Version difference data

----------------------------------------

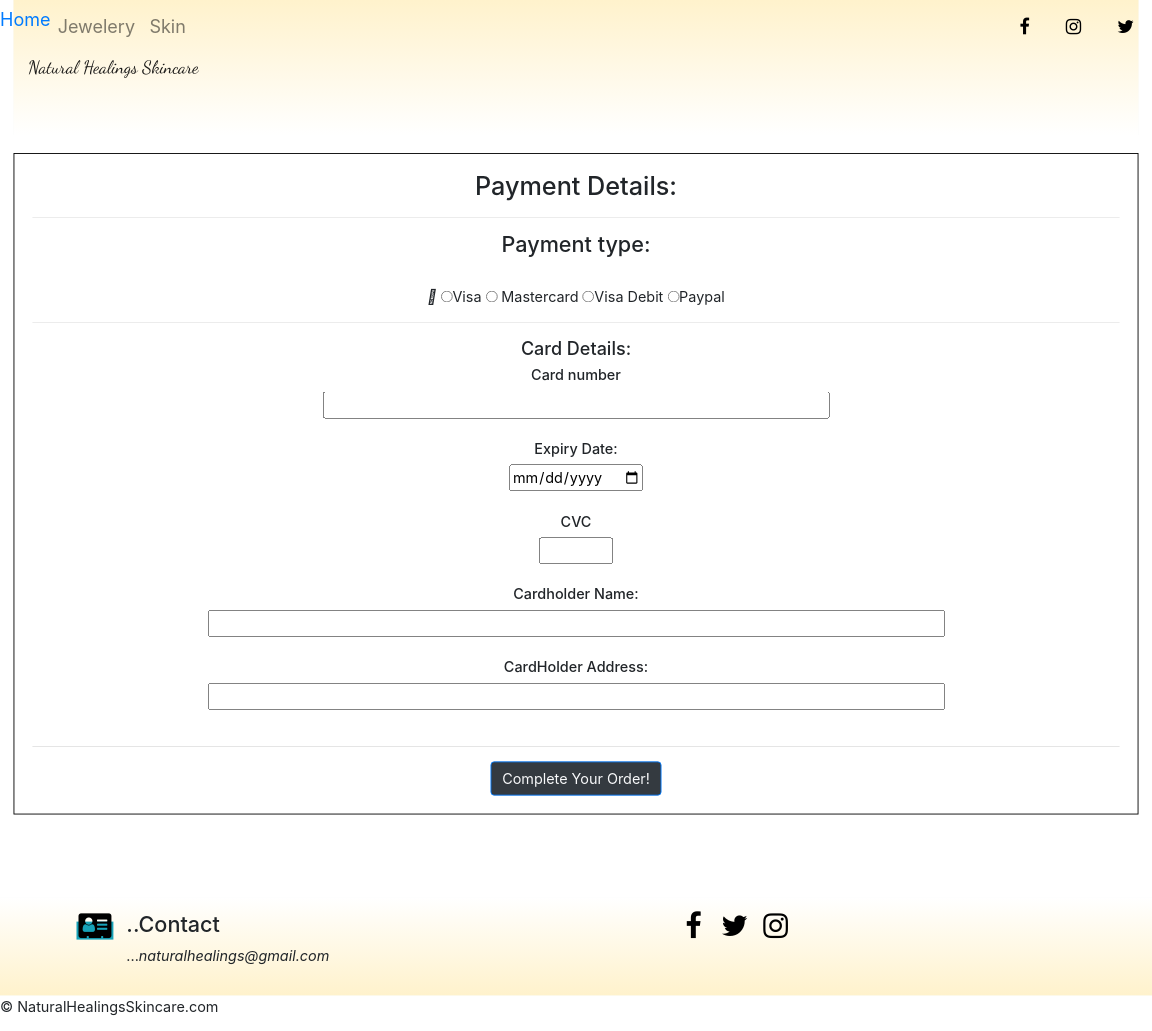
Repository: aliciarawlings/first-milestone
Page: form2.html
The author's editor kept a record of every edit. The page is drawn from the files as they stood at one moment, then again after the next edit.
The browser window is 1280 px wide. The pictures show the whole page, at 90% of full size.
Some web fonts or font styles are not loaded; a fallback is used.

Above is the page before.

### form2.html
<!DOCTYPE html>
<html lang="en">
<head>
    <meta charset="UTF-8">
    <meta name="viewport" content="width=device-width, initial-scale=1.0">
    <meta http-equiv="X-UA-Compatible" content="ie=edge">
    <link href="https://fonts.googleapis.com/css?family=Source+Serif+Pro&display=swap" rel="stylesheet">
    <link href="https://fonts.googleapis.com/css?family=Dancing+Script&display=swap" rel="stylesheet">
    <script src="https://code.jquery.com/jquery-3.3.1.slim.min.js" integrity="sha384-q8i/X+965DzO0rT7abK41JStQIAqVgRVzpbzo5smXKp4YfRvH+8abtTE1Pi6jizo" crossorigin="anonymous"></script>
    <script src="https://cdnjs.cloudflare.com/ajax/libs/popper.js/1.14.7/umd/popper.min.js" integrity="sha384-UO2eT0CpHqdSJQ6hJty5KVphtPhzWj9WO1clHTMGa3JDZwrnQq4sF86dIHNDz0W1" crossorigin="anonymous"></script>
    <script src="https://stackpath.bootstrapcdn.com/bootstrap/4.3.1/js/bootstrap.min.js" integrity="sha384-JjSmVgyd0p3pXB1rRibZUAYoIIy6OrQ6VrjIEaFf/nJGzIxFDsf4x0xIM+B07jRM" crossorigin="anonymous"></script>
    <link rel="stylesheet" href="assets/css/main.css" type="text/css" />
    <link rel="stylesheet" href="https://stackpath.bootstrapcdn.com/bootstrap/4.3.1/css/bootstrap.min.css" type="text/css" />
    <link rel="stylesheet" href="https://stackpath.bootstrapcdn.com/font-awesome/4.7.0/css/font-awesome.min.css" type="text/css" />
    <title>Payment Details</title>

</head>
<body>
  <div class="container-fluid">
    <!-------NAVBAR------->
  <nav class="navbar navbar-expand-lg navbar-light bg-light grad navfont">
    <a class="navbar-brand heading  d-none d-sm-block" href="index.html">Natural Healings Skincare</a>
    <button class="navbar-toggler collapsed" type="button" data-toggle="collapse" data-target="#navbarNav" aria-controls="navbarNav" aria-expanded="false" aria-label="Toggle navigation">
      <span class="navbar-toggler-icon"></span>
    </button>
    <div class="collapse navbar-collapse fixed-top" id="navbarNav">
      <ul class="navbar-nav">
        <li class="nav-item">
          <a class="nav-brand"  href="index.html">Home</a>
        </li>
        <li class="nav-item">
          <a class="nav-link"  href="jewelery.html">Jewelery</a>
        </li>
        <li class="nav-item">
          <a class="nav-link"  href="skincare.html">Skin</a>

        </li>
      </ul>
       <div class="container-fluid d-none d-sm-block">
        <div class="row">
          <div class="col">
        </div>
     <a class="fa fa-facebook social" href="https://www.facebook.com/naturalbeautyroomgorey/" target="_blank"></a>
     <i class="fa fa-instagram social "></i>
     <i class="fa fa-twitter social"></i>
     </div>
    </div>
  </nav>
<!-------NAVBAR-END----->
<!---
  <div class="jumbotron-text-center jumbotron bg-dark">
    <h1 class="heading1"> Natural Healings Skincare</h1>
    <p class="heading1">Mother Nature by us </p>
    -

  --->
  <div class="form">



  <form>



      <h3>Payment Details:</h3>
      <hr>

      <h4>Payment type:</h4><br>
      <i class="fab fa-cc-visa"></i>

      <input type="radio"  name="payment" value="Visa" class="radio">Visa</a>
      <input type="radio" name="payment" Value"Mastercard" class="radio"> Mastercard
      <input type="radio" name="payment" Value="Visa Debit" class="radio">Visa Debit
      <input type="radio" name="payment" value="paypal" class="radio">Paypal

      <hr>


      <h5 id="carddetails">Card Details:</h5>
      <form>

        <h6>Card number </h6>
        <input type="text" name="cardnumber" size="50"><br>
        <br>

        <h6>Expiry Date:</h6>
        <input type="date" name="date"><br>
        <br>

        <h6>CVC</h6>
        <input type="text" name="cvc" size="3"><br>
        <br>

        <h6>Cardholder Name:</h6>
        <input type="text" name="name" size="75"><br>
        <br>
        <h6>CardHolder Address:</h6>
        <input type="text" name="address" size="75"><br>
        <br>
        <hr>



      </form>

       <a href="thankyou.html" class="btn btn-primary text-light bg-dark">Complete Your Order!</a>






      </div>

      </div>
      </div>



    </div>
    </form>
    <br>
    <br>
    <br>

</body>

<!--footer-->

<footer>
     <div class="container-fluid bg-light py-3 grad2 ">
    <div class="container">
      <div class="row">
        <div class="col-md-7">
            <div class="row py-0">
          <div class="col-sm-1 hidden-md-down">
              <a class="bg-circle bg-info" href="#">
                <i class="fa fa-2x fa-fw fa-address-card" style=color:black; aria-hidden="true "></i>
              </a>
            </div>
            <div class="col-sm-11 ">
                <div><h4>..Contact</h4>
                    <p>...<em>naturalhealings@gmail.com </em></p>
                </div>
            </div>
            </div>
        </div>
        <div class="col-md-5">
          <div class="d-inline-block">
            <div class="bg-circle-outline d-inline-block">
              <a href="https://www.facebook.com/NaturalHealingsSkincare/"><i class="fa fa-2x fa-fw fa-facebook "style=color:black;></i>
		</a>
            </div>
            <div class="bg-circle-outline d-inline-block" >
              <a href="https://twitter.com/">
                <i class="fa fa-2x fa-fw fa-twitter"style=color:black;></i></a>
            </div>

            <div class="bg-circle-outline d-inline-block">
              <a href="https://www.instagram.com/natural.healings.skincare/">
                <i class="fa fa-2x fa-fw fa-instagram"style=color:black;></i></a>
            </div>

            </div>
          </div>
        </div>
      </div>
    </div>
    </div>

            <p>&copy;
              NaturalHealingsSkincare.com

            </p>

</footer>





 <link rel="stylesheet" href="https://stackpath.bootstrapcdn.com/font-awesome/4.7.0/css/font-awesome.min.css" type="text/css" />


</html>

### assets/css/main.css


/*--header+nav--*/

.bg-img {
    background:url("../images/mainlogo.png");
    min-height:700px;
    background-position: center;
    background-repeat:no-repeat;
    background-size:cover;
    position:relative;
    background-attachment:initial;
    background-size:100%;

}

.grad{
  height:150px;
  background-image:linear-gradient(#fff2cc,white);
}

.grad2{
   background-image:linear-gradient(white,#fff2cc);
}


.navfont{
  font-size:20px;
  color:black;
  text-decoration: none;
}



.social{
  color:black;
  padding:20px;

}


.social:hover{
  color:purple;
  text-decoration: none;
}





.heading{
  size:60px;
  font-family: 'Dancing Script', cursive;
  color:#996515	;

}





/*--product-display--*/

.cards{
  text-align: center;
  box-shadow: 0px 2px 4px 0px rgba(0,0,0,0.5);
  width:100%;


}


.card {
        margin: 0 auto;
        float: none;
        margin-bottom: 10px;
}



.form {
  text-align:center;
  border:solid 1px black;
  margin:20px 0;
  padding:20px;

}

img:hover {
  filter:opacity(30%);
}


.icon {
  position:fixed;
}

After the next edit:
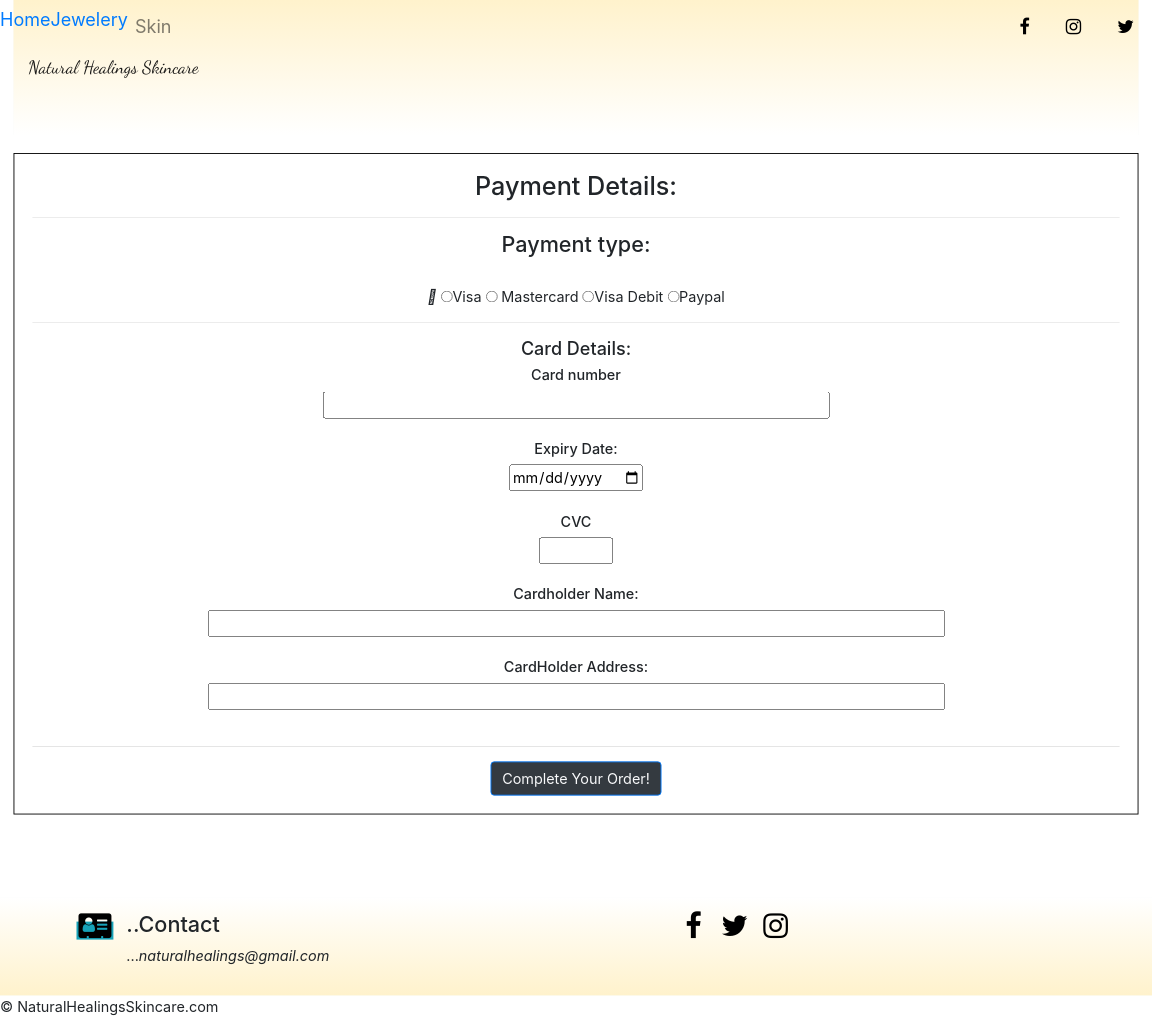
The edit:
--- a/form2.html
+++ b/form2.html
@@ -29,7 +29,7 @@
           <a class="nav-brand"  href="index.html">Home</a>
         </li>
         <li class="nav-item">
-          <a class="nav-link"  href="jewelery.html">Jewelery</a>
+          <a class="nav-brand"  href="jewelery.html">Jewelery</a>
         </li>
         <li class="nav-item">
           <a class="nav-link"  href="skincare.html">Skin</a>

----------------------------------------

• PROBLEM STATEMENT
Your answer should be the lines above that contain the word "index", copied out.

• OUTPUT OF THE TASK
    <a class="navbar-brand heading  d-none d-sm-block" href="index.html">Natural Healings Skincare</a>
          <a class="nav-brand"  href="index.html">Home</a>
           <a class="nav-brand"  href="index.html">Home</a>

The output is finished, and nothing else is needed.